- GOAL OF THE EXERCISE -
The only acceptable output is every entry, printed exactly.

- EXERCISE MATERIAL -
======

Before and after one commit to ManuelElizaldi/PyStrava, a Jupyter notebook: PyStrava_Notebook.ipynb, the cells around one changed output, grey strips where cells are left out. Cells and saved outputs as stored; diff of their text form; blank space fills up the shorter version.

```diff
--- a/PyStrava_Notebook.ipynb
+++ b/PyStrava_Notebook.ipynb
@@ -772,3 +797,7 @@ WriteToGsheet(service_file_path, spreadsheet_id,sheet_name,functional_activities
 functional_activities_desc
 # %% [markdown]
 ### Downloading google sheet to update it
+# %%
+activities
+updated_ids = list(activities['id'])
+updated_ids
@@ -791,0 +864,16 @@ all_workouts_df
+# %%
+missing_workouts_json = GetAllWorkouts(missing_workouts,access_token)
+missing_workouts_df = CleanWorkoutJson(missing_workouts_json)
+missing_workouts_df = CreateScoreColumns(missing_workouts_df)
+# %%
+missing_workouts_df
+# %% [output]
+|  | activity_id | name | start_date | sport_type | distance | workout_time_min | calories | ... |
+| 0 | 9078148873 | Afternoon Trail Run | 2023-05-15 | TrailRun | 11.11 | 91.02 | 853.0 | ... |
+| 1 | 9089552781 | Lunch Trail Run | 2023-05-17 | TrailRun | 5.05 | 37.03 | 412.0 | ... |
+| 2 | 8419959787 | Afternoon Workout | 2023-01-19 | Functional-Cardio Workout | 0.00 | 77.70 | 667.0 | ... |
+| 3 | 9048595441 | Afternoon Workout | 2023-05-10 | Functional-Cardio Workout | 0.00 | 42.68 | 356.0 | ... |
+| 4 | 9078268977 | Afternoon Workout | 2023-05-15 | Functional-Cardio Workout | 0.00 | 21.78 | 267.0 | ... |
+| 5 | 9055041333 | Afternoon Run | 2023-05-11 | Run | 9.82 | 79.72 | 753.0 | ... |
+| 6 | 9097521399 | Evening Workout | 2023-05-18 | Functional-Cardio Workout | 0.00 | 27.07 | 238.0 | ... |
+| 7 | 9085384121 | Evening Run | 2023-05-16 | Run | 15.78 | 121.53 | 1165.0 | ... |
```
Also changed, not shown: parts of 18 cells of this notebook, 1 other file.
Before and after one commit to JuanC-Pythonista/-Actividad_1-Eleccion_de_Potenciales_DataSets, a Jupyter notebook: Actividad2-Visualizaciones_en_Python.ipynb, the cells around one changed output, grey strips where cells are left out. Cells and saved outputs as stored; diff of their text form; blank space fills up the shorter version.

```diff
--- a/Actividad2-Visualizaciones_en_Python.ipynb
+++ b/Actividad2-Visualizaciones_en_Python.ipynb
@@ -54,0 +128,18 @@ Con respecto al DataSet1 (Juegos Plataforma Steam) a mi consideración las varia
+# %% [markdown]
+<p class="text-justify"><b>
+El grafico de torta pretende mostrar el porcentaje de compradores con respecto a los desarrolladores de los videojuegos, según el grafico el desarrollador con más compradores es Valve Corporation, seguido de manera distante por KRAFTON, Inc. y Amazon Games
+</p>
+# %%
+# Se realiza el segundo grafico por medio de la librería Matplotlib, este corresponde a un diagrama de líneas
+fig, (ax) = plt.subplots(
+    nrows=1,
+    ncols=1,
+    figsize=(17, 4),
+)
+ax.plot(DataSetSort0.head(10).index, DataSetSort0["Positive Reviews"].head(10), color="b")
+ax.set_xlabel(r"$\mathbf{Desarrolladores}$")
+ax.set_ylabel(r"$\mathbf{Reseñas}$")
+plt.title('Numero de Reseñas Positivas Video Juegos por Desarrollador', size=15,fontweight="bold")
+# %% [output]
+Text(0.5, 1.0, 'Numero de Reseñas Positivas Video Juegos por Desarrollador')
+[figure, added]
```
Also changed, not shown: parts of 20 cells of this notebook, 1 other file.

======

- ANSWER SECTION -
Before and after one commit to ManuelElizaldi/PyStrava, a Jupyter notebook: PyStrava_Notebook.ipynb, the cells around one changed output, grey strips where cells are left out. Cells and saved outputs as stored; diff of their text form; blank space fills up the shorter version.

```diff
--- a/PyStrava_Notebook.ipynb
+++ b/PyStrava_Notebook.ipynb
@@ -772,3 +797,7 @@ WriteToGsheet(service_file_path, spreadsheet_id,sheet_name,functional_activities
 functional_activities_desc
 # %% [markdown]
 ### Downloading google sheet to update it
+# %%
+activities
+updated_ids = list(activities['id'])
+updated_ids
@@ -791,0 +864,16 @@ all_workouts_df
+# %%
+missing_workouts_json = GetAllWorkouts(missing_workouts,access_token)
+missing_workouts_df = CleanWorkoutJson(missing_workouts_json)
+missing_workouts_df = CreateScoreColumns(missing_workouts_df)
+# %%
+missing_workouts_df
+# %% [output]
+|  | activity_id | name | start_date | sport_type | distance | workout_time_min | calories | ... |
+| 0 | 9078148873 | Afternoon Trail Run | 2023-05-15 | TrailRun | 11.11 | 91.02 | 853.0 | ... |
+| 1 | 9089552781 | Lunch Trail Run | 2023-05-17 | TrailRun | 5.05 | 37.03 | 412.0 | ... |
+| 2 | 8419959787 | Afternoon Workout | 2023-01-19 | Functional-Cardio Workout | 0.00 | 77.70 | 667.0 | ... |
+| 3 | 9048595441 | Afternoon Workout | 2023-05-10 | Functional-Cardio Workout | 0.00 | 42.68 | 356.0 | ... |
+| 4 | 9078268977 | Afternoon Workout | 2023-05-15 | Functional-Cardio Workout | 0.00 | 21.78 | 267.0 | ... |
+| 5 | 9055041333 | Afternoon Run | 2023-05-11 | Run | 9.82 | 79.72 | 753.0 | ... |
+| 6 | 9097521399 | Evening Workout | 2023-05-18 | Functional-Cardio Workout | 0.00 | 27.07 | 238.0 | ... |
+| 7 | 9085384121 | Evening Run | 2023-05-16 | Run | 15.78 | 121.53 | 1165.0 | ... |
```
Also changed, not shown: parts of 18 cells of this notebook, 1 other file.
Before and after one commit to JuanC-Pythonista/-Actividad_1-Eleccion_de_Potenciales_DataSets, a Jupyter notebook: Actividad2-Visualizaciones_en_Python.ipynb, the cells around one changed output, grey strips where cells are left out. Cells and saved outputs as stored; diff of their text form; blank space fills up the shorter version.

```diff
--- a/Actividad2-Visualizaciones_en_Python.ipynb
+++ b/Actividad2-Visualizaciones_en_Python.ipynb
@@ -54,0 +128,18 @@ Con respecto al DataSet1 (Juegos Plataforma Steam) a mi consideración las varia
+# %% [markdown]
+<p class="text-justify"><b>
+El grafico de torta pretende mostrar el porcentaje de compradores con respecto a los desarrolladores de los videojuegos, según el grafico el desarrollador con más compradores es Valve Corporation, seguido de manera distante por KRAFTON, Inc. y Amazon Games
+</p>
+# %%
+# Se realiza el segundo grafico por medio de la librería Matplotlib, este corresponde a un diagrama de líneas
+fig, (ax) = plt.subplots(
+    nrows=1,
+    ncols=1,
+    figsize=(17, 4),
+)
+ax.plot(DataSetSort0.head(10).index, DataSetSort0["Positive Reviews"].head(10), color="b")
+ax.set_xlabel(r"$\mathbf{Desarrolladores}$")
+ax.set_ylabel(r"$\mathbf{Reseñas}$")
+plt.title('Numero de Reseñas Positivas Video Juegos por Desarrollador', size=15,fontweight="bold")
+# %% [output]
+Text(0.5, 1.0, 'Numero de Reseñas Positivas Video Juegos por Desarrollador')
+[figure, added]
```
Also changed, not shown: parts of 20 cells of this notebook, 1 other file.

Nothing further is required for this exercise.